▶ Exercise:
Every entry below must be retyped exactly, and the pictures must be left out.

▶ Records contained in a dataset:

.....

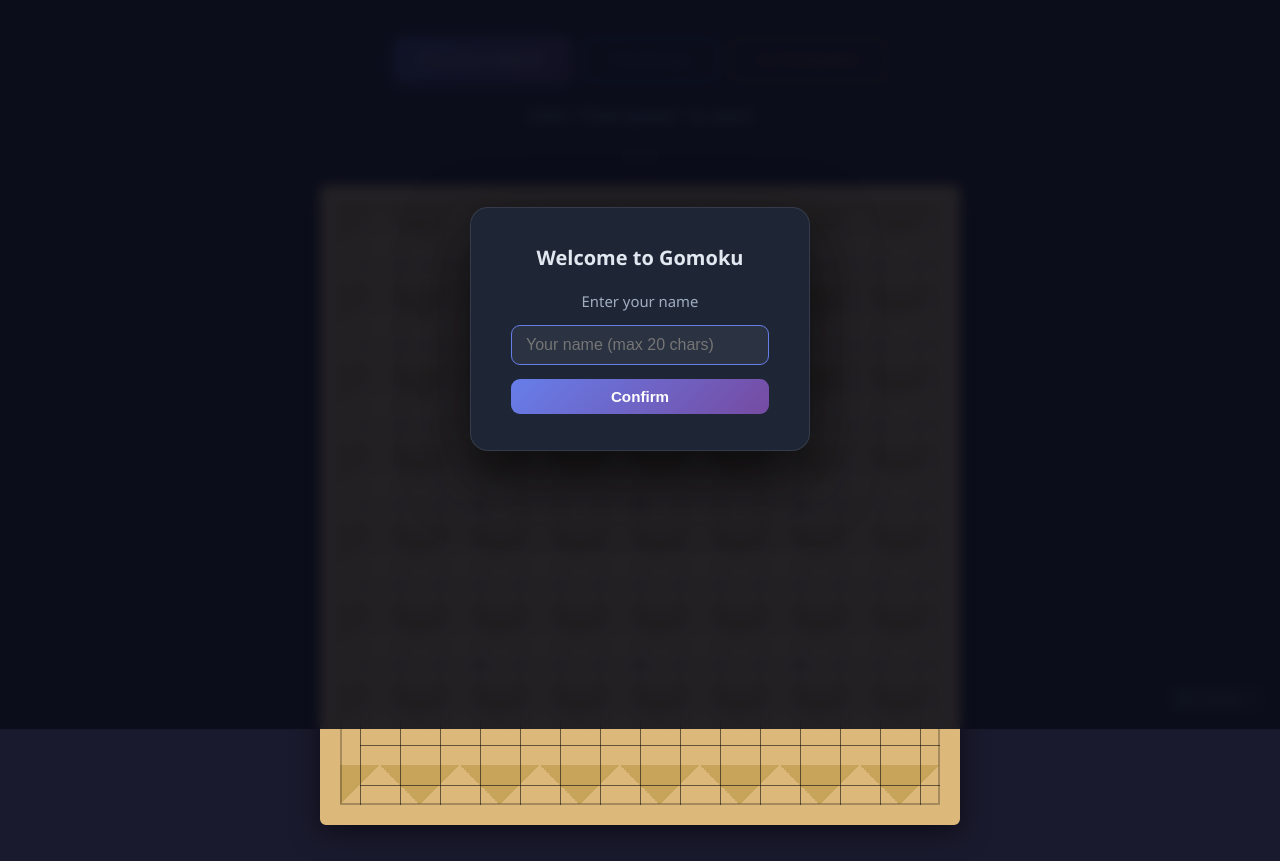
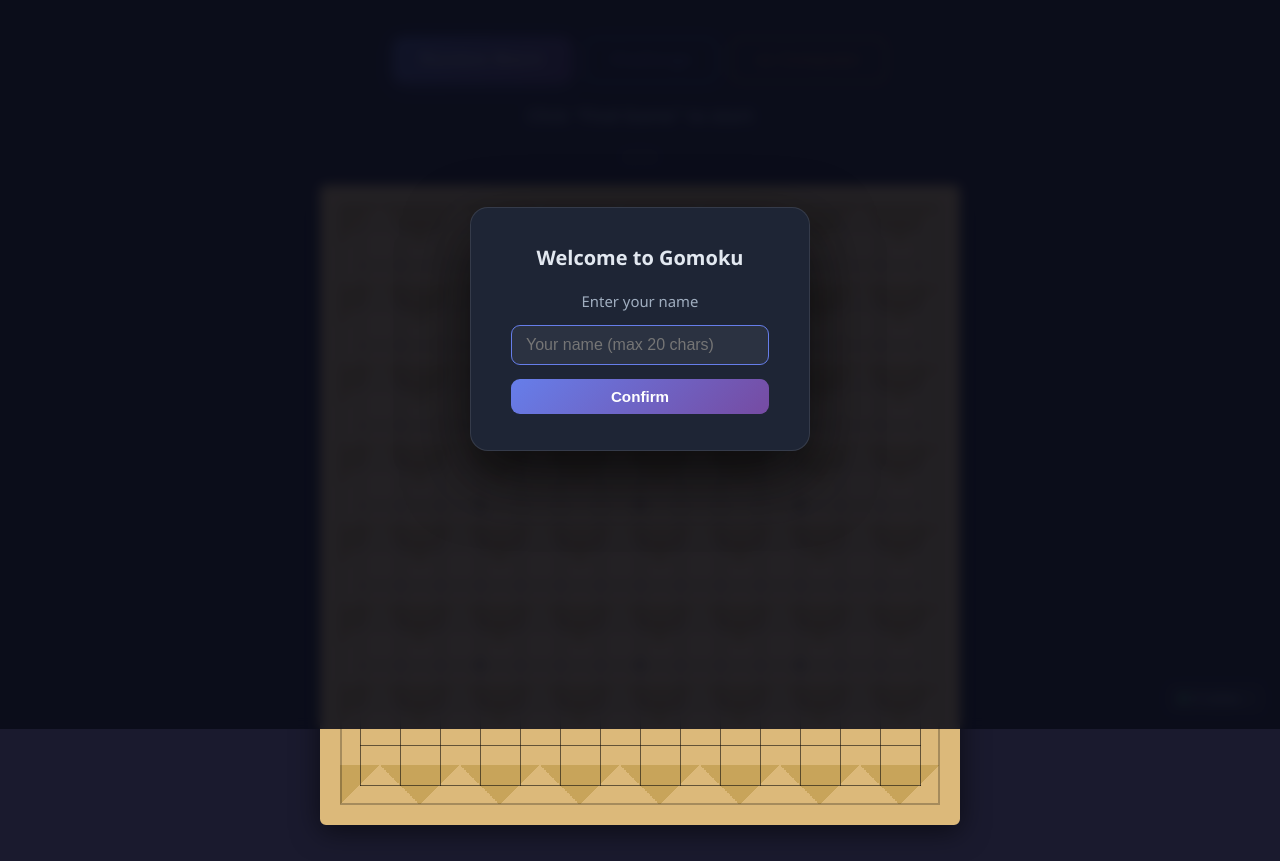
Before and after one commit to mountainwind1/Gomoku, a website: page public/index.html in a window 1280 px wide. Shown: the part 71-932 px from the top of the page. Drawn offline with nearby package versions, Linux system fonts and the light colour scheme; no server answers.

Commit message:
fix: grid 15th line clipped without extending beyond intersections
right/bottom: 0 extended lines past the last intersection point.
Using cell/2 - 1px makes ::after exactly 14*cell + 1px wide/tall:
the 15th background tile starts at 14*cell (column/row 15 center)
and fits within the element, so all lines are consistent and nothing
overshoots the last intersection.

Co-Authored-By: Claude Sonnet 4.6 <noreply@anthropic.com>

```diff
--- a/public/style.css
+++ b/public/style.css
@@ -670,10 +670,10 @@ h1 {
 #board::after {
   content: '';
   position: absolute;
-  top:    calc(var(--cell) / 2);  /* first line aligns to column/row centres */
+  top:    calc(var(--cell) / 2);
   left:   calc(var(--cell) / 2);
-  right:  0;                      /* extend to content edge so 15th line isn't clipped */
-  bottom: 0;
+  right:  calc(var(--cell) / 2 - 1px);   /* 1px less than top/left so the 15th tile fits */
+  bottom: calc(var(--cell) / 2 - 1px);
   pointer-events: none;
   background-image:
     repeating-linear-gradient(to right, var(--line) 0, var(--line) 1px, transparent 1px, transparent var(--cell)),
```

.....

▶ Answer area:
Before and after one commit to mountainwind1/Gomoku, a website: page public/index.html in a window 1280 px wide. Shown: the part 71-932 px from the top of the page. Drawn offline with nearby package versions, Linux system fonts and the light colour scheme; no server answers.

Commit message:
fix: grid 15th line clipped without extending beyond intersections
right/bottom: 0 extended lines past the last intersection point.
Using cell/2 - 1px makes ::after exactly 14*cell + 1px wide/tall:
the 15th background tile starts at 14*cell (column/row 15 center)
and fits within the element, so all lines are consistent and nothing
overshoots the last intersection.

Co-Authored-By: Claude Sonnet 4.6 <noreply@anthropic.com>

```diff
--- a/public/style.css
+++ b/public/style.css
@@ -670,10 +670,10 @@ h1 {
 #board::after {
   content: '';
   position: absolute;
-  top:    calc(var(--cell) / 2);  /* first line aligns to column/row centres */
+  top:    calc(var(--cell) / 2);
   left:   calc(var(--cell) / 2);
-  right:  0;                      /* extend to content edge so 15th line isn't clipped */
-  bottom: 0;
+  right:  calc(var(--cell) / 2 - 1px);   /* 1px less than top/left so the 15th tile fits */
+  bottom: calc(var(--cell) / 2 - 1px);
   pointer-events: none;
   background-image:
     repeating-linear-gradient(to right, var(--line) 0, var(--line) 1px, transparent 1px, transparent var(--cell)),
```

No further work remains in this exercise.